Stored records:
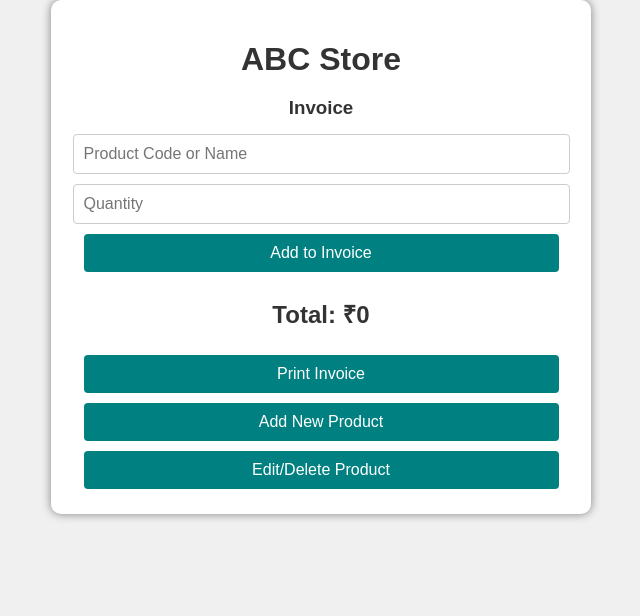
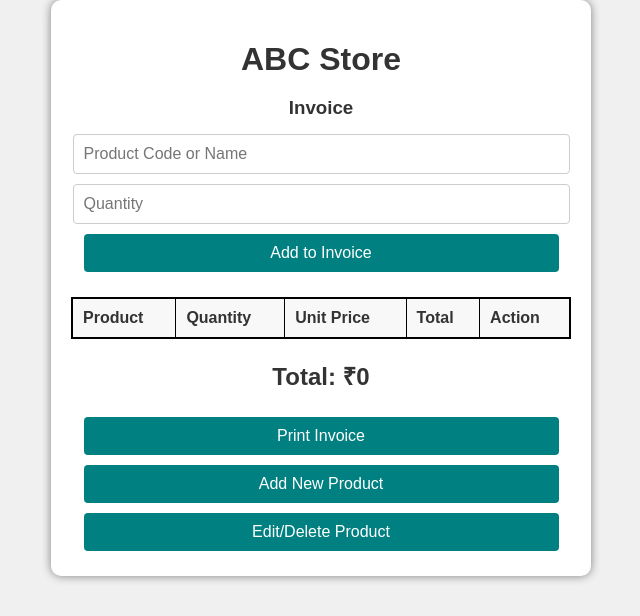
Before and after one commit to madhavmaru2727mm/invoicing-app, a Flask app: page / in a window 1280 px wide. Shown: the top 616 px of the page, without its empty margins (319-959 px from the left). Run offline with Flask 3, Linux system fonts and the light colour scheme; lists and menus that the app fills with data are empty.

Commit message:
Consistent Table Borders

```diff
--- a/static/main.js
+++ b/static/main.js
@@ -120,15 +120,17 @@ document.addEventListener("DOMContentLoaded", function () {
                 const product = data[productCode];
                 const total = product.price * quantity;
 
-                const item = document.createElement("li");
-                item.classList.add("invoice-item");
+                const item = document.createElement("tr");
                 item.innerHTML = `
-                    <span>${product.name} - ${quantity} x ₹${product.price} = ₹${total}</span>
-                    <button class="remove-item">×</button>
+                    <td>${product.name}</td>
+                    <td>${quantity}</td>
+                    <td>₹${product.price}</td>
+                    <td>₹${total}</td>
+                    <td><button class="remove-item">×</button></td>
                 `;
 
                 item.querySelector(".remove-item").addEventListener("click", () => {
-                    invoiceList.removeChild(item);
+                    item.remove();
                     totalAmount -= total;
                     totalAmountText.textContent = `Total: ₹${totalAmount}`;
                 });
@@ -248,10 +250,22 @@ document.addEventListener("DOMContentLoaded", function () {
 
     // Print invoice
     document.getElementById("print-invoice").addEventListener("click", async function () {
+        const rows = invoiceList.innerHTML.replace(/<td><button class="remove-item">×<\/button><\/td>/g, '');
+
         const invoiceContent = `
             <h1>ABC Store</h1>
             <h3>Invoice</h3>
-            <ul>${invoiceList.innerHTML.replace(/<button class="remove-item">×<\/button>/g, '')}</ul>
+            <table style="width: 100%; margin: 20px 0;">
+                <thead>
+                    <tr>
+                        <th>Product</th>
+                        <th>Quantity</th>
+                        <th>Unit Price</th>
+                        <th>Total</th>
+                    </tr>
+                </thead>
+                <tbody>${rows}</tbody>
+            </table>
             <h2>${totalAmountText.textContent}</h2>
         `;
 
--- a/static/style.css
+++ b/static/style.css
@@ -57,20 +57,31 @@ button:hover {
     color: darkred;
 }
 
-#invoice-list {
-    text-align: left;
-    padding: 0;
+/* Invoice Table Styles */
+#invoice-table {
+    width: 100%;
+    margin: 20px 0;
+    border: 2px solid #000000;
+    border-collapse: collapse;
 }
 
-#invoice-list li {
-    list-style: none;
+#invoice-table th, #invoice-table td {
     padding: 10px;
-    background: #eee;
-    margin: 5px 0;
-    border-radius: 5px;
-    display: flex;
-    justify-content: space-between;
-    align-items: center;
+    text-align: left;
+    border: 1px solid #000000;
+    border-bottom: 1px solid #ddd;
+}
+
+#invoice-table th {
+    background-color: #f8f8f8;
+    border-bottom: 2px solid #000000;
+}
+#invoice-table tr:last-child td {
+    border-bottom: 2px solid #000000;
+}
+
+#invoice-table tr:hover {
+    background-color: #f5f5f5;
 }
 
 /* Custom Modal Styles */
--- a/templates/home.html
+++ b/templates/home.html
@@ -28,7 +28,18 @@
             <input type="number" id="quantity" placeholder="Quantity">
             <button id="add-product">Add to Invoice</button>
 
-            <ul id="invoice-list"></ul>
+            <table id="invoice-table">
+                <thead>
+                    <tr>
+                        <th>Product</th>
+                        <th>Quantity</th>
+                        <th>Unit Price</th>
+                        <th>Total</th>
+                        <th>Action</th>
+                    </tr>
+                </thead>
+                <tbody id="invoice-list"></tbody>
+            </table>
             <h2 id="total-amount">Total: ₹0</h2>
             <button id="print-invoice">Print Invoice</button>
         </div>
```
Also changed, not shown: other parts of static/style.css (+22 -47 lines), main.py (line endings or trailing spaces).
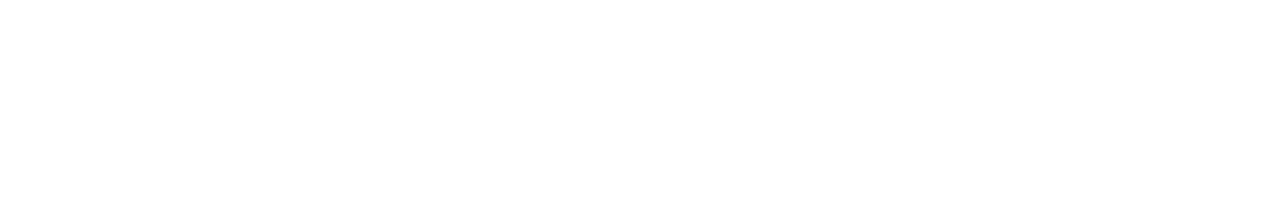
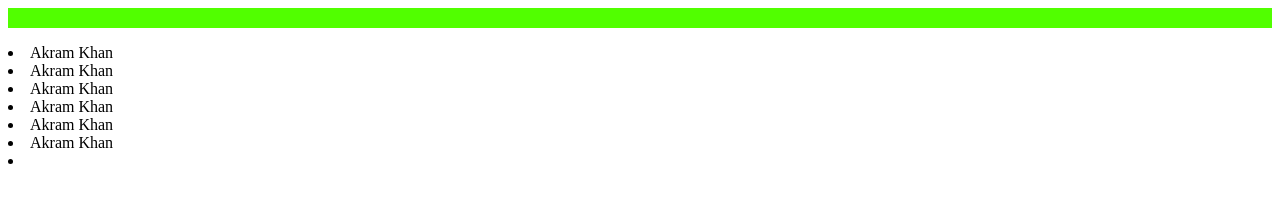
Before and after one commit to akram6t/stackblitz-example, a plain HTML site: page index.html in a window 1280 px wide. Drawn offline with Linux system fonts and the light colour scheme.

Commit message:
2 files modified

```diff
--- a/index.html
+++ b/index.html
@@ -1,6 +1,7 @@
 <html>
   <head>
     <title>Document</title>
+    <link rel="stylesheet" href="styles.css" />
   </head>
   <body>
     <div class="site">
@@ -8,5 +9,17 @@
       <div class="content"></div>
       <div class="footer"></div>
     </div>
+    <ul>
+    </ul>
+    <div>
+      <li>Akram Khan</li>
+      <li>Akram Khan</li>
+      <li>Akram Khan</li>
+      <li>Akram Khan</li>
+      <li>Akram Khan</li>
+      <li>Akram Khan</li>
+      <li></li>
+      <link rel="stylesheet" href="">
+    </div>
   </body>
 </html>
--- a/styles.css
+++ b/styles.css
@@ -1,4 +1,4 @@
 .nav {
-  background-color: rgb(99, 0, 112);
+  background-color: rgb(81, 255, 0);
   padding: 10px;
 }
```
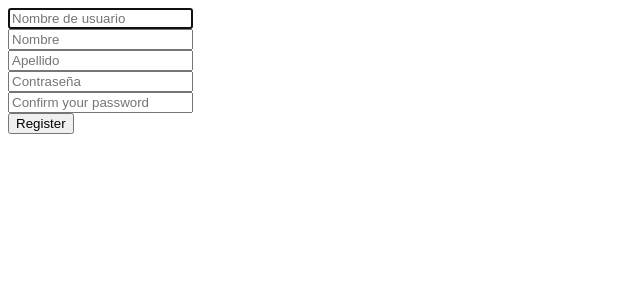
After one commit to alexha31/amiblog, a Flask app: page /register in a window 1280 px wide. The commit adds this page. Shown: the top 300 px of the page, without its empty margins (0-640 px from the left). Run offline with Flask 2, Linux system fonts and the light colour scheme; some libraries are stand-ins or nearby versions.

Commit message:
YA HARVIN

```diff
--- /dev/null
+++ b/application.py
@@ -0,0 +1,35 @@
+from cs50 import SQL
+from flask import Flask, flash, redirect, render_template, request, session
+from flask_session import Session
+from tempfile import mkdtemp
+from werkzeug.exceptions import default_exceptions
+from werkzeug.security import check_password_hash, generate_password_hash
+
+app = Flask(__name__)
+
+db = SQL("sqlite:///amiblog.db")
+
+
+@app.route('/register', methods=["GET", "POST"])
+def register():
+
+    if request.method == "POST":
+        username = request.form.get("username")
+        name = request.form.get("name")
+        lastname = request.form.get("lastname")
+        password = request.form.get("password")
+        confirm = request.form.get("confirmation")
+
+
+        if not username or password or confirm:
+            return render_template("register.html")
+
+        user = db.execute("SELECT * FROM usuarios WHERE username = :username", username = username)
+
+        if len(user) == 1:
+            return render_template("register.html")
+
+        if len(user) != 1 and password == confirm:
+           x = db.execute(f"INSERT INTO usuarios (username, password, nombre, apellido) VALUES (:username,:password,:nombre, :apellido)", username = request.form.get("username"), password = generate_password_hash(request.form.get("password"), nombre = name, apellido = lastname))
+
+    return render_template("register.html")
--- a/templates/layout.html
+++ b/templates/layout.html
@@ -4,9 +4,9 @@
     <meta charset="UTF-8">
     <meta name="viewport" content="width=device-width, initial-scale=1.0">
     <meta http-equiv="X-UA-Compatible" content="ie=edge">
-    <title>Document</title>
+    <title>Amiblog {% block title %}{% endblock %}</title>
 </head>
 <body>
-
+{% block main %}{% endblock %}
 </body>
 </html>
--- /dev/null
+++ b/templates/register.html
@@ -0,0 +1,25 @@
+{%extends "layout.html"%}
+{% block title %}
+    Registrarse
+{% endblock %}
+
+{% block main %}
+    <form action="/register" method="post">
+        <div>
+            <input autocomplete="off" autofocus name="username" placeholder="Nombre de usuario" type="text">
+        </div>
+        <div>
+            <input autocomplete="off" autofocus name="name" placeholder="Nombre" type="text">
+        </div>
+        <div>
+            <input autocomplete="off" autofocus name="lastname" placeholder="Apellido" type="text">
+        </div>
+        <div>
+            <input name="password" autofocus placeholder="Contraseña" type="password">
+        </div>
+        <div>
+            <input name="confirmation" placeholder="Confirm your password" type="password">
+        </div>
+    <button type="submit">Register</button>
+    </form>
+{% endblock %}
```
Also changed, not shown: templates/index.html (added).
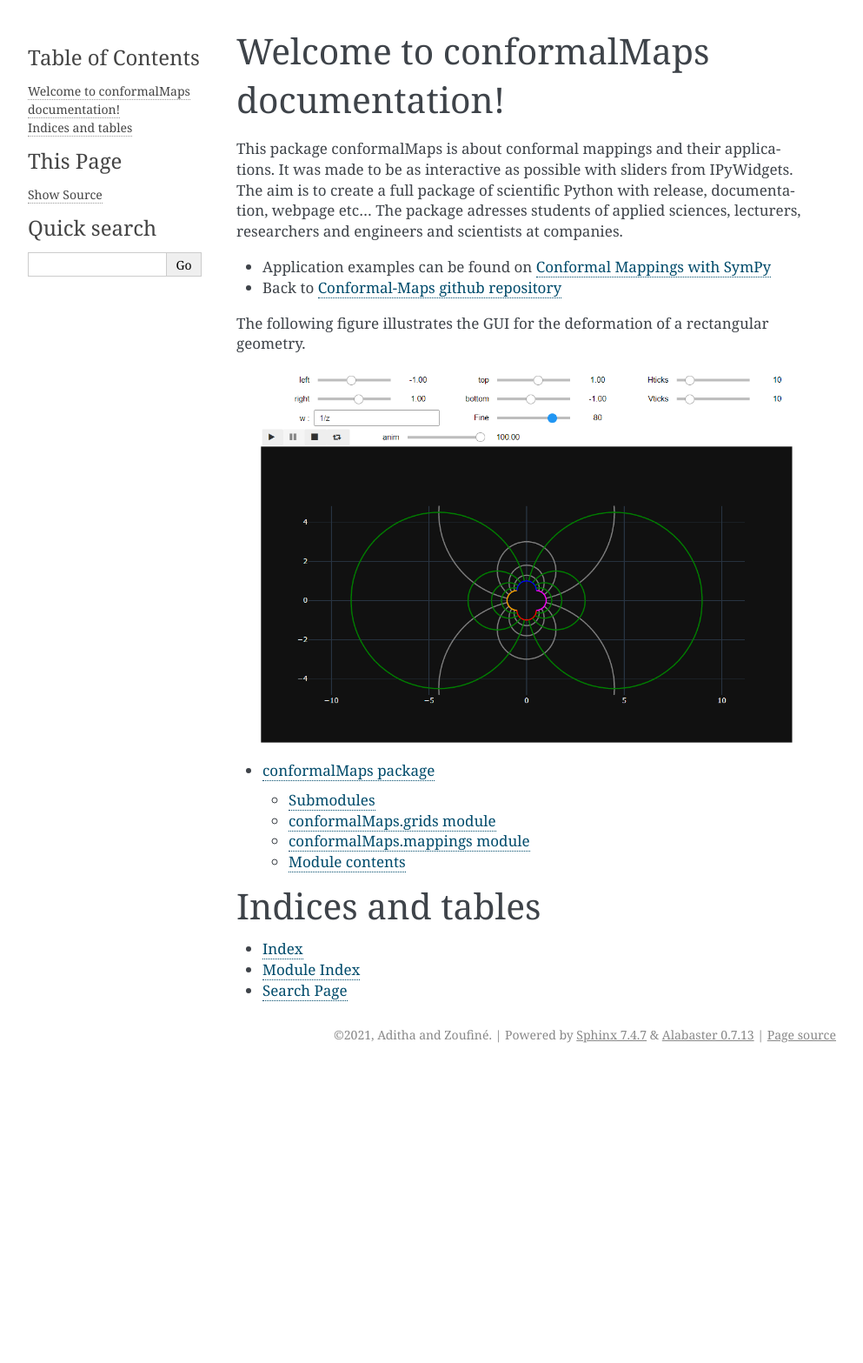
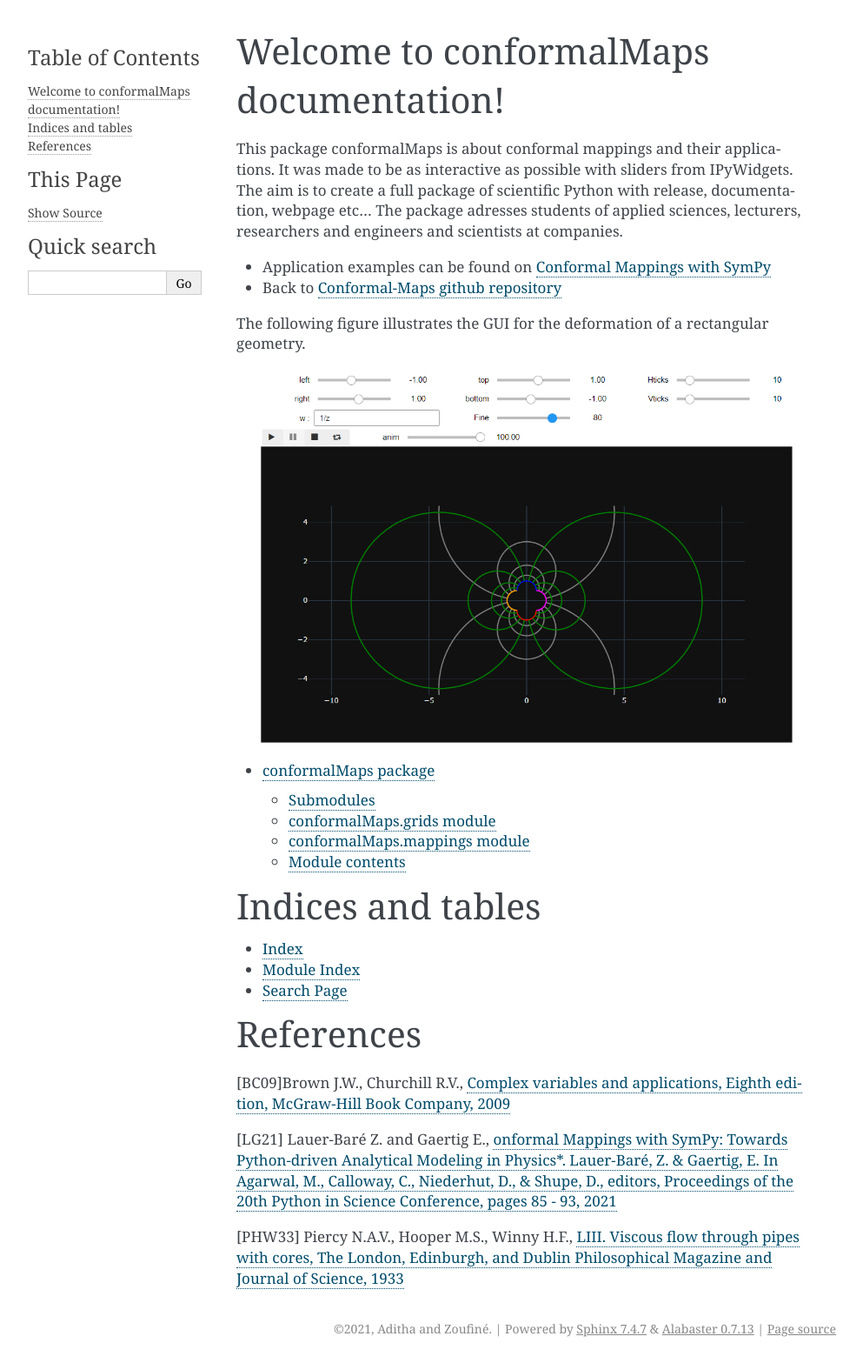
Before and after one commit to im-AMS/Conformal-Maps, a Sphinx documentation site: the page built from docs/source/index.rst, in a window 1280 px wide. Shown: the whole page at 87% size, without its empty margins (148-1141 px from the left). Built offline with Sphinx 7.4.7, drawn with Linux system fonts in a browser that asks for light colours; before the commit the page ends 1229 px from its top, so only the background shows below that.

Commit message:
Update index.rst

```diff
--- a/docs/source/index.rst
+++ b/docs/source/index.rst
@@ -28,3 +28,13 @@ Indices and tables
 * :ref:`genindex`
 * :ref:`modindex`
 * :ref:`search`
+
+
+References
+==========
+
+[BC09]Brown J.W., Churchill R.V., `Complex variables and applications, Eighth edition, McGraw-Hill Book Company, 2009 <https://www.mheducation.com/highered/product/complex-variables-applications-brown-churchill/M9780073383170.html>`_
+
+[LG21] Lauer-Baré Z. and Gaertig E., `onformal Mappings with SymPy: Towards Python-driven Analytical Modeling in Physics*. Lauer-Baré, Z. & Gaertig, E. In Agarwal, M., Calloway, C., Niederhut, D., & Shupe, D., editors, Proceedings of the 20th Python in Science Conference, pages 85 - 93, 2021 <https://conference.scipy.org/proceedings/scipy2021/lauer_bare_gaertig.html>`_
+
+[PHW33] Piercy N.A.V., Hooper M.S., Winny H.F., `LIII. Viscous flow through pipes with cores, The London, Edinburgh, and Dublin Philosophical Magazine and Journal of Science, 1933 <https://www.tandfonline.com/doi/abs/10.1080/14786443309462212>`_
```
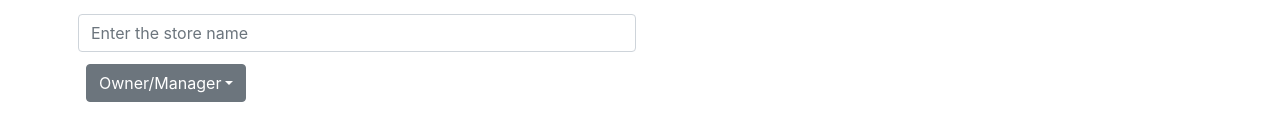
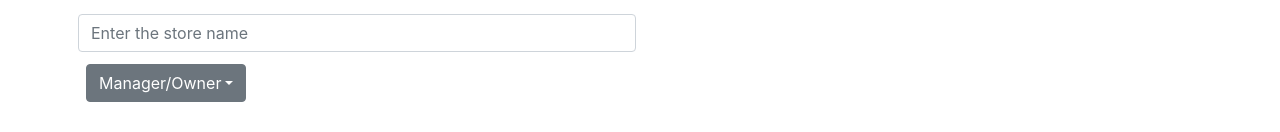
Before and after one commit to danielpiro/Workshop-16b, a Next.js app in the folder GUI/: page /hire-owner-manager-to-store in a window 1280 px wide. Shown: the part 187-319 px from the top of the page. Built offline with nearby package versions, Linux system fonts and the light colour scheme; no server answers.

Commit message:
Update hire-owner-manager-to-store.js

```diff
--- a/GUI/pages/hire-owner-manager-to-store.js
+++ b/GUI/pages/hire-owner-manager-to-store.js
@@ -5,35 +5,44 @@ import SubscriberMenu from "../components/menus/menuSubscriber";
 import GuestMenu from "../components/menus/menuGuest";
 import axios from "axios";
 import { useState, useEffect } from "react";
+import createNotification from "../components/norification";
+import { useRouter } from "next/router";
 
 const HireOwnerToStore = () => {
+    const router = useRouter();
     const [userPermission, setUserPermission] = useState("Admin"); //TODO: Need to change to Guest when logic is ready!
     const [newOfficialInput, setNewOfficialInput] = useState({
         username: "",
         storename: "",
-        ownerORmanager: ""
+        ownerORmanager: "Manager/Owner"
     });
+
+    const setManager = () => {
+        setNewOfficialInput((prevState) => ({ ...prevState, ownerORmanager: "Manager",}))
+    }
+
+    const setOwner = () => {
+        setNewOfficialInput((prevState) => ({ ...prevState, ownerORmanager: "Owner",}))
+    }
 
     const onHiringOfficial = (e) => {
         e.preventDefault();
-        // console.log(newOfficialInput.username);
-        // console.log(newOfficialInput.storename);
-        // console.log(newOfficialInput.ownerORmanager);
         if(newOfficialInput.username != "" && newOfficialInput.storename != "" && newOfficialInput.ownerORmanager != ""){
             if(newOfficialInput.ownerORmanager == "Owner"){
-                const isOpened = axios.post(`owner/${openNewStoreInput.storeOwnerUsername}/${openNewStoreInput.storename}`);
+                const isOpened = axios.post(`owner/${newOfficialInput.username}/${newOfficialInput.storename}`);
+                //console.log(isOpened.status);
             }
             if(newOfficialInput.ownerORmanager == "Manager"){
-                const isOpened = axios.post(`manager/${openNewStoreInput.storeOwnerUsername}/${openNewStoreInput.storename}`);
+                const isOpened = axios.post(`manager/${newOfficialInput.username}/${newOfficialInput.storename}`);
             }
 
             if(isOpened){
-                createNotification("success", "Create new store successfully", () =>
+                createNotification("success", "Create new owner/manager successfully", () =>
                 router.push("/dashboard")
                 )();
             }
             else{
-                createNotification("error", "failure opening new store!")();
+                createNotification("error", "failure hiring new owner/manager!")();
             }
         }
         else{
@@ -106,17 +115,17 @@ const HireOwnerToStore = () => {
                 />
             </div>
             <div className="dropdown m-1">
-                <button className="btn btn-secondary dropdown-toggle" type="button" id="dropdownMenuButton1" data-bs-toggle="dropdown" aria-expanded="false">
-                    Owner/Manager
+                <button className="btn btn-secondary dropdown-toggle"
+                        type="button"
+                        id="dropdownMenuButton1"
+                        data-bs-toggle="dropdown"
+                        aria-expanded="false"
+                >
+                    {newOfficialInput.ownerORmanager}
                 </button>
-                <ul className="dropdown-menu" aria-labelledby="dropdownMenuButton1" value={newOfficialInput.ownerORmanager}
-                    onChange={(e) => setNewOfficialInput((prevState) => ({
-                                        ...prevState,
-                                        ownerORmanager: e.target.value,
-                        }))
-                    }>
-                    <li><a className="dropdown-item" href="#">Manager</a></li>
-                    <li><a className="dropdown-item" href="#">Owner</a></li>
+                <ul className="dropdown-menu" aria-labelledby="dropdownMenuButton1">
+                    <li><a className="dropdown-item" href="#" onClick={setManager}>Manager</a></li>
+                    <li><a className="dropdown-item" href="#" onClick={setOwner}>Owner</a></li>
                 </ul>
             </div>
             <br />
```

Exercise | Which lines of the data include the string "color"? Copy each of them.

Answer space |
     color: darkred;
+    background-color: #f8f8f8;
+    background-color: #f5f5f5;
-  background-color: rgb(99, 0, 112);
+  background-color: rgb(81, 255, 0);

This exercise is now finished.